The demand for more features is omnipresent, and software developers can either choose to fulfil them one way or another, or lose their market share to someone else who does.

Comment Re:Web support (Score 2) 80

Using web technologies to embed rich content into your application is not unheard of. The Steam client comes to mind as an obvious example: most of their UI lives in a webkit container. We do it at the company I work for, because it allows us to release new client and server versions separately. (We have a good reason to do that, not going into details.)

The alternative is either to launch an external browser and display your application's content there, which is cumbersome and then you end up having to test your application with all the browsers in the world to make sure it's compatible. Yet another alternative is to use a non-webbased rich content widget; in this case you are likely to end up with something inferior AND with a smaller pool of experienced developers to hire from.

Comment Re:Just what I wanted for xmas time, more bloat. (Score 1) 237

You are making entirely valid, but irrelevant points. I've done all the things you mention.
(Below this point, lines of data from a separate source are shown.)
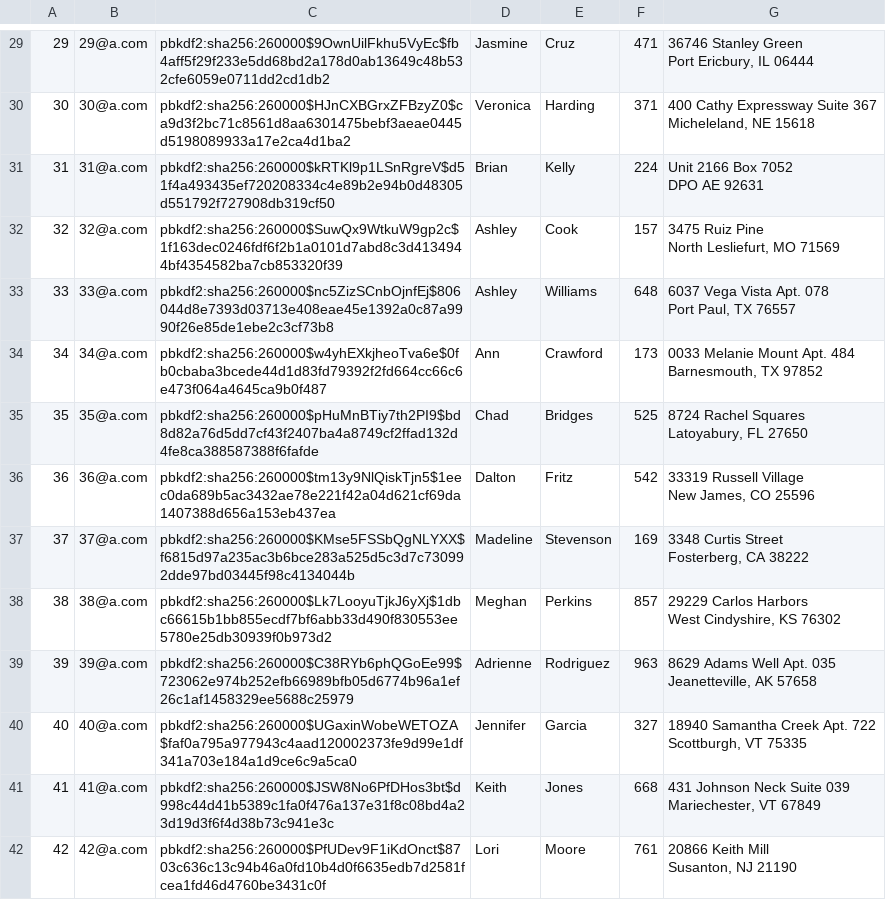
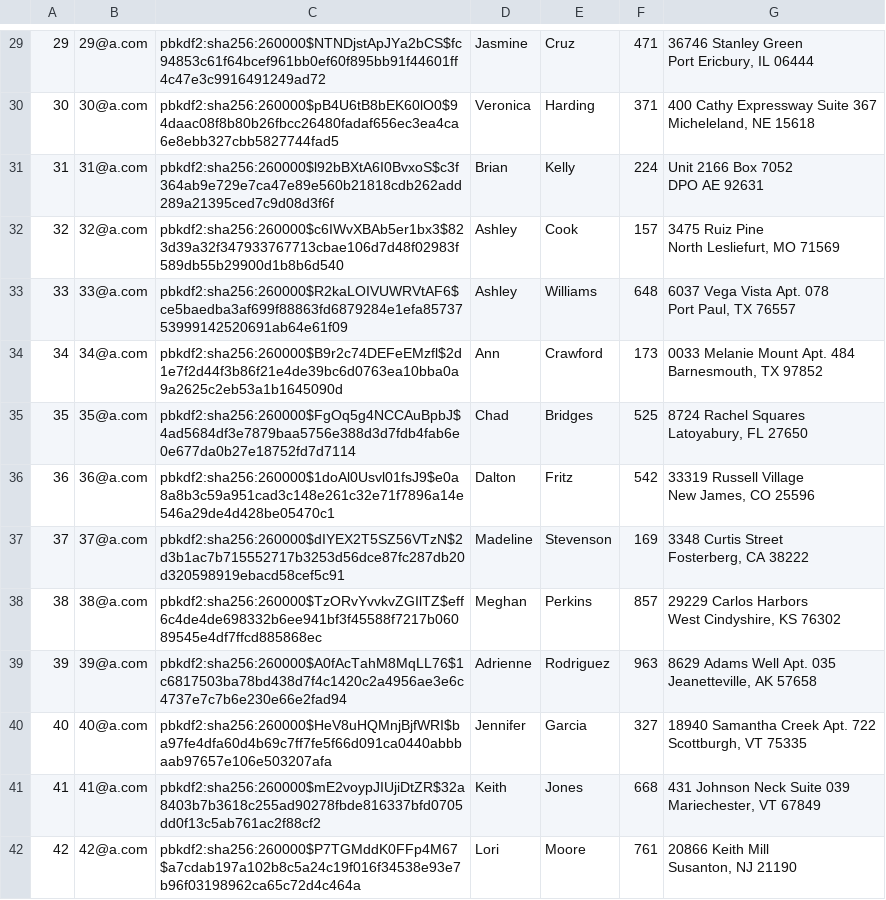
Before and after one commit to motianjun4/mini_amazon, a CSV file: db/generated/User.csv, drawn as a sheet; only a part is shown, gaps mark what is left out; the diff covers the shown part only; the diff names each change by its address in the sheet, - before the commit and + after, or states it on an @@ line.

```diff
--- a/db/generated/User.csv
+++ b/db/generated/User.csv
-C29: pbkdf2:sha256:260000$9OwnUilFkhu5VyEc$fb4aff5f29f233e5dd68bd2a178d0ab13649c48b532cfe6059e0711dd2cd1db2
+C29: pbkdf2:sha256:260000$NTNDjstApJYa2bCS$fc94853c61f64bcef961bb0ef60f895bb91f44601ff4c47e3c9916491249ad72
-C30: pbkdf2:sha256:260000$HJnCXBGrxZFBzyZ0$ca9d3f2bc71c8561d8aa6301475bebf3aeae0445d5198089933a17e2ca4d1ba2
+C30: pbkdf2:sha256:260000$pB4U6tB8bEK60lO0$94daac08f8b80b26fbcc26480fadaf656ec3ea4ca6e8ebb327cbb5827744fad5
-C31: pbkdf2:sha256:260000$kRTKl9p1LSnRgreV$d51f4a493435ef720208334c4e89b2e94b0d48305d551792f727908db319cf50
+C31: pbkdf2:sha256:260000$l92bBXtA6I0BvxoS$c3f364ab9e729e7ca47e89e560b21818cdb262add289a21395ced7c9d08d3f6f
-C32: pbkdf2:sha256:260000$SuwQx9WtkuW9gp2c$1f163dec0246fdf6f2b1a0101d7abd8c3d4134944bf4354582ba7cb853320f39
+C32: pbkdf2:sha256:260000$c6IWvXBAb5er1bx3$823d39a32f347933767713cbae106d7d48f02983f589db55b29900d1b8b6d540
-C33: pbkdf2:sha256:260000$nc5ZizSCnbOjnfEj$806044d8e7393d03713e408eae45e1392a0c87a9990f26e85de1ebe2c3cf73b8
+C33: pbkdf2:sha256:260000$R2kaLOIVUWRVtAF6$ce5baedba3af699f88863fd6879284e1efa8573753999142520691ab64e61f09
-C34: pbkdf2:sha256:260000$w4yhEXkjheoTva6e$0fb0cbaba3bcede44d1d83fd79392f2fd664cc66c6e473f064a4645ca9b0f487
+C34: pbkdf2:sha256:260000$B9r2c74DEFeEMzfl$2d1e7f2d44f3b86f21e4de39bc6d0763ea10bba0a9a2625c2eb53a1b1645090d
-C35: pbkdf2:sha256:260000$pHuMnBTiy7th2PI9$bd8d82a76d5dd7cf43f2407ba4a8749cf2ffad132d4fe8ca388587388f6fafde
+C35: pbkdf2:sha256:260000$FgOq5g4NCCAuBpbJ$4ad5684df3e7879baa5756e388d3d7fdb4fab6e0e677da0b27e18752fd7d7114
-C36: pbkdf2:sha256:260000$tm13y9NlQiskTjn5$1eec0da689b5ac3432ae78e221f42a04d621cf69da1407388d656a153eb437ea
+C36: pbkdf2:sha256:260000$1doAl0Usvl01fsJ9$e0a8a8b3c59a951cad3c148e261c32e71f7896a14e546a29de4d428be05470c1
-C37: pbkdf2:sha256:260000$KMse5FSSbQgNLYXX$f6815d97a235ac3b6bce283a525d5c3d7c730992dde97bd03445f98c4134044b
+C37: pbkdf2:sha256:260000$dIYEX2T5SZ56VTzN$2d3b1ac7b715552717b3253d56dce87fc287db20d320598919ebacd58cef5c91
-C38: pbkdf2:sha256:260000$Lk7LooyuTjkJ6yXj$1dbc66615b1bb855ecdf7bf6abb33d490f830553ee5780e25db30939f0b973d2
+C38: pbkdf2:sha256:260000$TzORvYvvkvZGIlTZ$eff6c4de4de698332b6ee941bf3f45588f7217b06089545e4df7ffcd885868ec
-C39: pbkdf2:sha256:260000$C38RYb6phQGoEe99$723062e974b252efb66989bfb05d6774b96a1ef26c1af1458329ee5688c25979
+C39: pbkdf2:sha256:260000$A0fAcTahM8MqLL76$1c6817503ba78bd438d7f4c1420c2a4956ae3e6c4737e7c7b6e230e66e2fad94
-C40: pbkdf2:sha256:260000$UGaxinWobeWETOZA$faf0a795a977943c4aad120002373fe9d99e1df341a703e184a1d9ce6c9a5ca0
+C40: pbkdf2:sha256:260000$HeV8uHQMnjBjfWRI$ba97fe4dfa60d4b69c7ff7fe5f66d091ca0440abbbaab97657e106e503207afa
-C41: pbkdf2:sha256:260000$JSW8No6PfDHos3bt$d998c44d41b5389c1fa0f476a137e31f8c08bd4a23d19d3f6f4d38b73c941e3c
+C41: pbkdf2:sha256:260000$mE2voypJIUjiDtZR$32a8403b7b3618c255ad90278fbde816337bfd0705dd0f13c5ab761ac2f88cf2
-C42: pbkdf2:sha256:260000$PfUDev9F1iKdOnct$8703c636c13c94b46a0fd10b4d0f6635edb7d2581fcea1fd46d4760be3431c0f
+C42: pbkdf2:sha256:260000$P7TGMddK0FFp4M67$a7cdab197a102b8c5a24c19f016f34538e93e7b96f03198962ca65c72d4c464a
```
Also changed, not shown: 86 edited cells elsewhere in this file, db/generated/Product.csv, 10 other files.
I didn't go into it because it is mostly irrelevant to the discussion at hand. I guess the only thing I disagree on is the "over" part of "oversimplification".

Oh. And thank you for not mentioning legacy Internet Explorers, I do appreciate that. :)

Comment Re:Just what I wanted for xmas time, more bloat. (Score 5, Insightful) 237

This is the way the world is going right now. HTML5 and JavaScript have become the new, universal runtime that everyone is trying to use to build their applications. It is extremely compelling too: you don't need to worry about deployment, supporting older versions, operating systems, etc. This, however, requires browsers to do a lot more than they did before. Sound and video input is just the tip of it. There's also the canvas, WebGL, WebSocket, tons of new CSS features.

Firefox can either choose to keep up with new features or lose 90% of its share to Chrome. I'm actually happy they going forward because part of HTML5's appeal is that it is multi-vendor and is not solely controlled by a corporation like Google or Apple. Yes, it is "bloat", as in, lots of new features that you personally might not be using today. But someday you, or your friend will come across a site that uses one of these new features and if the site says "Sorry, you are using a backwards browser, please try Chrome instead", we both know what will happen. (You of course will scoff and close the site, but 10 other people will switch for every lean browser snob out there.)

Point is, browsers are evolving. Deal with it.

Comment Re:Piracy as people think about it is an invention (Score 4, Insightful) 246

Is it just me, or does the word "offer" in the article title sound biased?

"Piracy forces upon heavy metal a new business model" might be closer to the truth. At this point the fact is that the music industry must adjust its practices and find revenues outside the sale of physical media. They can turn to live tours, merchandise or whatever else, but calling this an "offer" is just as much a misnomer as "piracy".

Comment Re:Free Speech (Score 1) 170

OK, let's go with the car analogy.

You step out of your car, leaving your keys in the ignition. Someone comes up to you and tells you that the area is crawling with pychotic people, and there is a likelihood that one of them will be taking your car and hitting someone with it. You say it's not your problem and you leave the keys anyway. It is my understanding that Spamhaus is suggesting that you should be fined for that. We can argue that makes sense or not, but can we please agree that this is not about free speech?

Comment Re:Free Speech (Score 1) 170

I would prefer a non-car analogy please. It's been a while since the last good one.

In any case, if the event you described did happen, I would feel VERY bad about it, and would be very careful not to leave the keys in the car again. If one of my servers was hijacked to do bad things, be it DDOS or spamming, I would feel bad about that also.

Are you having fun yet?